### EXERCISE PROMPT
Each entry should be written out once more, exactly as given below.

### RECORDS SUPPLIED
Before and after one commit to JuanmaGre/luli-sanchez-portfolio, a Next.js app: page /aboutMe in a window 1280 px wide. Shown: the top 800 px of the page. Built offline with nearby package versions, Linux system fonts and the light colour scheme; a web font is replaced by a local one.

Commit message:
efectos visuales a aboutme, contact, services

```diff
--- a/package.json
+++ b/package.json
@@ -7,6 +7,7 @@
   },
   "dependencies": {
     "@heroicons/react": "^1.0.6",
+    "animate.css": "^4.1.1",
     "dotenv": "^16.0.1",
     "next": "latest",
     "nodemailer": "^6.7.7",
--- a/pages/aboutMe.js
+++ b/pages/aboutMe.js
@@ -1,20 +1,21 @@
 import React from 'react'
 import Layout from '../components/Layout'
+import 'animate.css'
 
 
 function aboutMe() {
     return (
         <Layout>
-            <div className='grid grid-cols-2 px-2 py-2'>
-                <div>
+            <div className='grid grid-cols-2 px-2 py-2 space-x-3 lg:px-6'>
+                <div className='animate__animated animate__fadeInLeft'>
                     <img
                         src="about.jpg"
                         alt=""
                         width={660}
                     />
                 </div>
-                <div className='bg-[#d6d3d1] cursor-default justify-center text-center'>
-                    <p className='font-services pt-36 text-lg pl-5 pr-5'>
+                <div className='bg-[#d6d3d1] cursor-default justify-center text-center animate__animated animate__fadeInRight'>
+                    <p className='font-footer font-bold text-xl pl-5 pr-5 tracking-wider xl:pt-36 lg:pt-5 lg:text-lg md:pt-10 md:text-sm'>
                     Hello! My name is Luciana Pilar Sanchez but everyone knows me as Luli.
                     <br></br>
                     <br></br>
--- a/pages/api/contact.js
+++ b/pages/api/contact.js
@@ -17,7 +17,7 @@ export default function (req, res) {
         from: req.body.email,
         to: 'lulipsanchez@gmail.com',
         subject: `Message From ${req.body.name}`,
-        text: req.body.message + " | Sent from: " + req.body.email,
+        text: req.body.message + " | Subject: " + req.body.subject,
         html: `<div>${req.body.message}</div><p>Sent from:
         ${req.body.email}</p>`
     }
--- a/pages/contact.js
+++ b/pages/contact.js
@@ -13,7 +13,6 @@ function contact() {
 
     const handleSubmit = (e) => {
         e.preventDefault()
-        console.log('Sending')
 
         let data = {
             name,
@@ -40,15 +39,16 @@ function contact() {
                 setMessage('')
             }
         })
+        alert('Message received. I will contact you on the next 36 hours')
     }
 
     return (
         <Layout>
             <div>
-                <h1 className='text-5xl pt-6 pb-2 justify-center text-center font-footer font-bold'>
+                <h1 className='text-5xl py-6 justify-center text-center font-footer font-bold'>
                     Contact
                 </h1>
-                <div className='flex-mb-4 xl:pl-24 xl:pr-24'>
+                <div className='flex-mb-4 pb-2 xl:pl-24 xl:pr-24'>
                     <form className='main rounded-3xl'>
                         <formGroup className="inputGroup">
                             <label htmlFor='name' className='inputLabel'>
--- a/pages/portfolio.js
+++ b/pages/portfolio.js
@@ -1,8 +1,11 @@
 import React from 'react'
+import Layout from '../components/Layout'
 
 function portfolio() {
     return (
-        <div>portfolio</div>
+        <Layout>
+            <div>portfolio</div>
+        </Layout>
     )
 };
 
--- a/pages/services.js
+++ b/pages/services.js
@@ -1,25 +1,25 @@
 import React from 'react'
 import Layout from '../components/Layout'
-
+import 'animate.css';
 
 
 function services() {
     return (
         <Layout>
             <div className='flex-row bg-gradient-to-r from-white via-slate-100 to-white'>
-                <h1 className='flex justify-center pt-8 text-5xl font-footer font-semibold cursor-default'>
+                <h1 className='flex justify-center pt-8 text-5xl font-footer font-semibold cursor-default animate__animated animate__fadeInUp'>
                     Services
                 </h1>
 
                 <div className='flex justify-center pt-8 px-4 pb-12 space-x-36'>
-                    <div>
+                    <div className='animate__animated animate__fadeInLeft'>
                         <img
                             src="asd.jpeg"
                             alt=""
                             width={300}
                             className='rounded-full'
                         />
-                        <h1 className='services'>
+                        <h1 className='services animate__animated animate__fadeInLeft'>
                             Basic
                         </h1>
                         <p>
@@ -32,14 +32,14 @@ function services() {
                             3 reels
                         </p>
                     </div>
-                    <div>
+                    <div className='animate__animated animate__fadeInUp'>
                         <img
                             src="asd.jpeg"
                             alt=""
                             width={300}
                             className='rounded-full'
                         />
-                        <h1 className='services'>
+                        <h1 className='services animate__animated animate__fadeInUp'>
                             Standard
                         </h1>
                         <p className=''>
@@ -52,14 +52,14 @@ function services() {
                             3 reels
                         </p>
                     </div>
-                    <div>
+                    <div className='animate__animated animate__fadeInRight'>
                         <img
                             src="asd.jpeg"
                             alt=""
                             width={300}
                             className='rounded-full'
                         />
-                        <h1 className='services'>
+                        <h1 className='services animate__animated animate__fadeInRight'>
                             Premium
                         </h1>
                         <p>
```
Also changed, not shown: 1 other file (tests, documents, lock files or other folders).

### FINISHED EXERCISE
Before and after one commit to JuanmaGre/luli-sanchez-portfolio, a Next.js app: page /aboutMe in a window 1280 px wide. Shown: the top 800 px of the page. Built offline with nearby package versions, Linux system fonts and the light colour scheme; a web font is replaced by a local one.

Commit message:
efectos visuales a aboutme, contact, services

```diff
--- a/package.json
+++ b/package.json
@@ -7,6 +7,7 @@
   },
   "dependencies": {
     "@heroicons/react": "^1.0.6",
+    "animate.css": "^4.1.1",
     "dotenv": "^16.0.1",
     "next": "latest",
     "nodemailer": "^6.7.7",
--- a/pages/aboutMe.js
+++ b/pages/aboutMe.js
@@ -1,20 +1,21 @@
 import React from 'react'
 import Layout from '../components/Layout'
+import 'animate.css'
 
 
 function aboutMe() {
     return (
         <Layout>
-            <div className='grid grid-cols-2 px-2 py-2'>
-                <div>
+            <div className='grid grid-cols-2 px-2 py-2 space-x-3 lg:px-6'>
+                <div className='animate__animated animate__fadeInLeft'>
                     <img
                         src="about.jpg"
                         alt=""
                         width={660}
                     />
                 </div>
-                <div className='bg-[#d6d3d1] cursor-default justify-center text-center'>
-                    <p className='font-services pt-36 text-lg pl-5 pr-5'>
+                <div className='bg-[#d6d3d1] cursor-default justify-center text-center animate__animated animate__fadeInRight'>
+                    <p className='font-footer font-bold text-xl pl-5 pr-5 tracking-wider xl:pt-36 lg:pt-5 lg:text-lg md:pt-10 md:text-sm'>
                     Hello! My name is Luciana Pilar Sanchez but everyone knows me as Luli.
                     <br></br>
                     <br></br>
--- a/pages/api/contact.js
+++ b/pages/api/contact.js
@@ -17,7 +17,7 @@ export default function (req, res) {
         from: req.body.email,
         to: 'lulipsanchez@gmail.com',
         subject: `Message From ${req.body.name}`,
-        text: req.body.message + " | Sent from: " + req.body.email,
+        text: req.body.message + " | Subject: " + req.body.subject,
         html: `<div>${req.body.message}</div><p>Sent from:
         ${req.body.email}</p>`
     }
--- a/pages/contact.js
+++ b/pages/contact.js
@@ -13,7 +13,6 @@ function contact() {
 
     const handleSubmit = (e) => {
         e.preventDefault()
-        console.log('Sending')
 
         let data = {
             name,
@@ -40,15 +39,16 @@ function contact() {
                 setMessage('')
             }
         })
+        alert('Message received. I will contact you on the next 36 hours')
     }
 
     return (
         <Layout>
             <div>
-                <h1 className='text-5xl pt-6 pb-2 justify-center text-center font-footer font-bold'>
+                <h1 className='text-5xl py-6 justify-center text-center font-footer font-bold'>
                     Contact
                 </h1>
-                <div className='flex-mb-4 xl:pl-24 xl:pr-24'>
+                <div className='flex-mb-4 pb-2 xl:pl-24 xl:pr-24'>
                     <form className='main rounded-3xl'>
                         <formGroup className="inputGroup">
                             <label htmlFor='name' className='inputLabel'>
--- a/pages/portfolio.js
+++ b/pages/portfolio.js
@@ -1,8 +1,11 @@
 import React from 'react'
+import Layout from '../components/Layout'
 
 function portfolio() {
     return (
-        <div>portfolio</div>
+        <Layout>
+            <div>portfolio</div>
+        </Layout>
     )
 };
 
--- a/pages/services.js
+++ b/pages/services.js
@@ -1,25 +1,25 @@
 import React from 'react'
 import Layout from '../components/Layout'
-
+import 'animate.css';
 
 
 function services() {
     return (
         <Layout>
             <div className='flex-row bg-gradient-to-r from-white via-slate-100 to-white'>
-                <h1 className='flex justify-center pt-8 text-5xl font-footer font-semibold cursor-default'>
+                <h1 className='flex justify-center pt-8 text-5xl font-footer font-semibold cursor-default animate__animated animate__fadeInUp'>
                     Services
                 </h1>
 
                 <div className='flex justify-center pt-8 px-4 pb-12 space-x-36'>
-                    <div>
+                    <div className='animate__animated animate__fadeInLeft'>
                         <img
                             src="asd.jpeg"
                             alt=""
                             width={300}
                             className='rounded-full'
                         />
-                        <h1 className='services'>
+                        <h1 className='services animate__animated animate__fadeInLeft'>
                             Basic
                         </h1>
                         <p>
@@ -32,14 +32,14 @@ function services() {
                             3 reels
                         </p>
                     </div>
-                    <div>
+                    <div className='animate__animated animate__fadeInUp'>
                         <img
                             src="asd.jpeg"
                             alt=""
                             width={300}
                             className='rounded-full'
                         />
-                        <h1 className='services'>
+                        <h1 className='services animate__animated animate__fadeInUp'>
                             Standard
                         </h1>
                         <p className=''>
@@ -52,14 +52,14 @@ function services() {
                             3 reels
                         </p>
                     </div>
-                    <div>
+                    <div className='animate__animated animate__fadeInRight'>
                         <img
                             src="asd.jpeg"
                             alt=""
                             width={300}
                             className='rounded-full'
                         />
-                        <h1 className='services'>
+                        <h1 className='services animate__animated animate__fadeInRight'>
                             Premium
                         </h1>
                         <p>
```
Also changed, not shown: 1 other file (tests, documents, lock files or other folders).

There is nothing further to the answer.